* _Your goal_
In the material below, count the lines with the word "docs" and state that number only.

=== Begin Enclosure ===

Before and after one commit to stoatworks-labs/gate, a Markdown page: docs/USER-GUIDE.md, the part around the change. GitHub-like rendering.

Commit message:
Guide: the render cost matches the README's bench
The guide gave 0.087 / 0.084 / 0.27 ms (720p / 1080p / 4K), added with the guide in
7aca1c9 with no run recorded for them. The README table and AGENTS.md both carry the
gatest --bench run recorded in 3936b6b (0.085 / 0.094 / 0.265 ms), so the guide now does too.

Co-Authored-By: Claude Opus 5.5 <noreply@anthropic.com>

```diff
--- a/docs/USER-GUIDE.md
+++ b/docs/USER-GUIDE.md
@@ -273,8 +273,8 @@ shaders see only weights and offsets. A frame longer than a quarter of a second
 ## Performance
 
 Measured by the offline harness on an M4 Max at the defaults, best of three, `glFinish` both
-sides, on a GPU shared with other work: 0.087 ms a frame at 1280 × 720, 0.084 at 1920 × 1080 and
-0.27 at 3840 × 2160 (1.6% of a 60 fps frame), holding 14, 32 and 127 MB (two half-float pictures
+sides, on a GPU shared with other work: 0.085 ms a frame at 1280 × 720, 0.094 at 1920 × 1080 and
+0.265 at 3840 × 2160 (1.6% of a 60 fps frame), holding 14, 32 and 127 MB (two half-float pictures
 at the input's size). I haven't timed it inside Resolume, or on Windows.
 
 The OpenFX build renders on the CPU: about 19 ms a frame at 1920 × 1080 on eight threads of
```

=== End Enclosure ===

* _Response to this exercise_
3